[To do]
Leave the pictures out and print every record below exactly as it stands.
======== Extracted entries ========
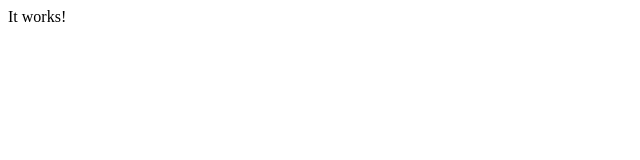
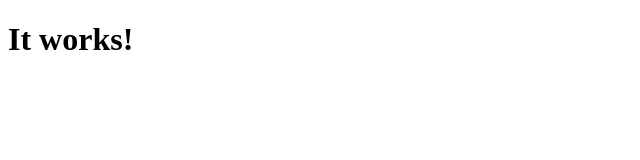
Before and after one commit to mayconmesquita/mayconmesquita.com, a plain HTML site: page index.html in a window 1280 px wide. Shown: the whole page, without its empty margins (0-640 px from the left). Drawn offline with Linux system fonts and the light colour scheme.

Commit message:
Update index.html

```diff
--- a/index.html
+++ b/index.html
@@ -4,6 +4,6 @@
 	<title>mayconmesquita.github.io</title>
 </head>
 <body>
-	It works!
+	<h1>It works!</h1>
 </body>
 </html>
```
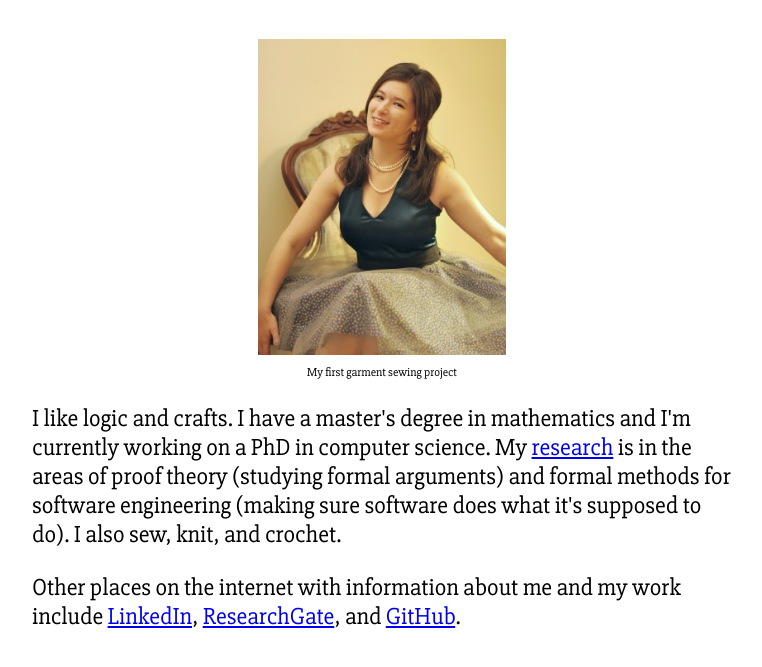
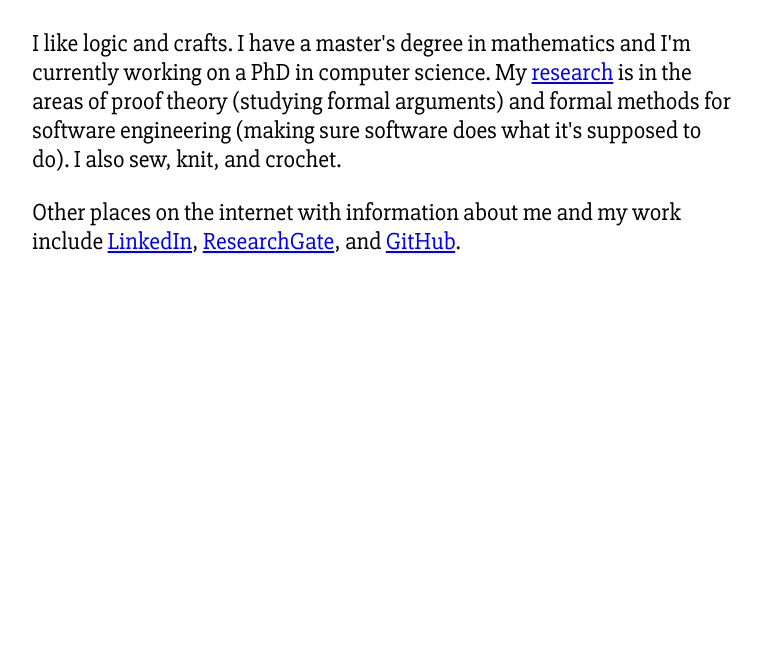
Before and after one commit to seachel/chelsea.lol, a plain HTML site: page index.html in a window 1280 px wide. Shown: the part 115-782 px from the top of the page, without its empty margins (258-1020 px from the left). Drawn offline with Linux system fonts and the light colour scheme.

Commit message:
Removed photo

```diff
--- a/index.html
+++ b/index.html
@@ -18,11 +18,6 @@
 <div class="container">
 	<h1 class="head-normal">Hi! I'm Chelsea Battell</h1>
 
-	<figure>
-		<img src="Resources/Images/self_main.jpg" alt="Chelsea Battell"/>
-		<figcaption>My first garment sewing project</figcaption>
-	</figure>
-
 	<p>I like logic and crafts. I have a master's degree in mathematics and I'm currently working on a PhD in computer science. My <a href="Research.html">research</a> is in the areas of proof theory (studying formal arguments) and formal methods for software engineering (making sure software does what it's supposed to do). I also sew, knit, and crochet. <span class="hidden">When not thinking about logic and programming languages or engaging in crafty pursuits, I spend time with my cockatiel, <a href="Curry.html"/>Curry</a>.</p></span>
 
 	<p>Other places on the internet with information about me and my work include <a href="https://ca.linkedin.com/in/chelseabattell">LinkedIn</a>, <a href="https://www.researchgate.net/profile/Chelsea_Battell">ResearchGate</a>, and <a href="https://github.com/seachel">GitHub</a>.
```
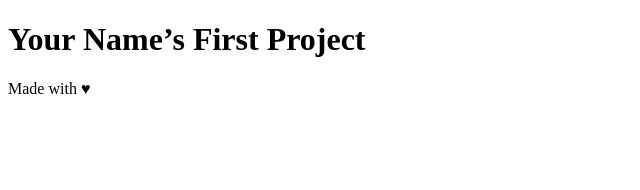
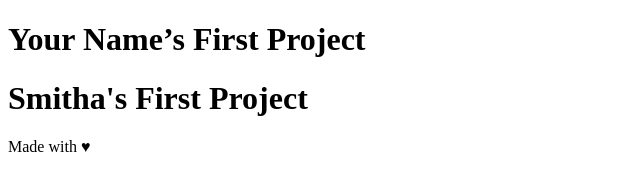
Before and after one commit to smitha123700/mynewproject, a plain HTML site: page index.html in a window 1280 px wide. Shown: the whole page, without its empty margins (0-640 px from the left). Drawn offline with Linux system fonts and the light colour scheme.

Commit message:
Modified H1 to display name

```diff
--- a/index.html
+++ b/index.html
@@ -11,6 +11,7 @@
 
     <header>
         <h1>Your Name’s First Project</h1>
+        <h1>Smitha's First Project</h1>
     </header>
 
     <div class="container">
```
========
[Worked solution]
Before and after one commit to mayconmesquita/mayconmesquita.com, a plain HTML site: page index.html in a window 1280 px wide. Shown: the whole page, without its empty margins (0-640 px from the left). Drawn offline with Linux system fonts and the light colour scheme.

Commit message:
Update index.html

```diff
--- a/index.html
+++ b/index.html
@@ -4,6 +4,6 @@
 	<title>mayconmesquita.github.io</title>
 </head>
 <body>
-	It works!
+	<h1>It works!</h1>
 </body>
 </html>
```
Before and after one commit to seachel/chelsea.lol, a plain HTML site: page index.html in a window 1280 px wide. Shown: the part 115-782 px from the top of the page, without its empty margins (258-1020 px from the left). Drawn offline with Linux system fonts and the light colour scheme.

Commit message:
Removed photo

```diff
--- a/index.html
+++ b/index.html
@@ -18,11 +18,6 @@
 <div class="container">
 	<h1 class="head-normal">Hi! I'm Chelsea Battell</h1>
 
-	<figure>
-		<img src="Resources/Images/self_main.jpg" alt="Chelsea Battell"/>
-		<figcaption>My first garment sewing project</figcaption>
-	</figure>
-
 	<p>I like logic and crafts. I have a master's degree in mathematics and I'm currently working on a PhD in computer science. My <a href="Research.html">research</a> is in the areas of proof theory (studying formal arguments) and formal methods for software engineering (making sure software does what it's supposed to do). I also sew, knit, and crochet. <span class="hidden">When not thinking about logic and programming languages or engaging in crafty pursuits, I spend time with my cockatiel, <a href="Curry.html"/>Curry</a>.</p></span>
 
 	<p>Other places on the internet with information about me and my work include <a href="https://ca.linkedin.com/in/chelseabattell">LinkedIn</a>, <a href="https://www.researchgate.net/profile/Chelsea_Battell">ResearchGate</a>, and <a href="https://github.com/seachel">GitHub</a>.
```
Before and after one commit to smitha123700/mynewproject, a plain HTML site: page index.html in a window 1280 px wide. Shown: the whole page, without its empty margins (0-640 px from the left). Drawn offline with Linux system fonts and the light colour scheme.

Commit message:
Modified H1 to display name

```diff
--- a/index.html
+++ b/index.html
@@ -11,6 +11,7 @@
 
     <header>
         <h1>Your Name’s First Project</h1>
+        <h1>Smitha's First Project</h1>
     </header>
 
     <div class="container">
```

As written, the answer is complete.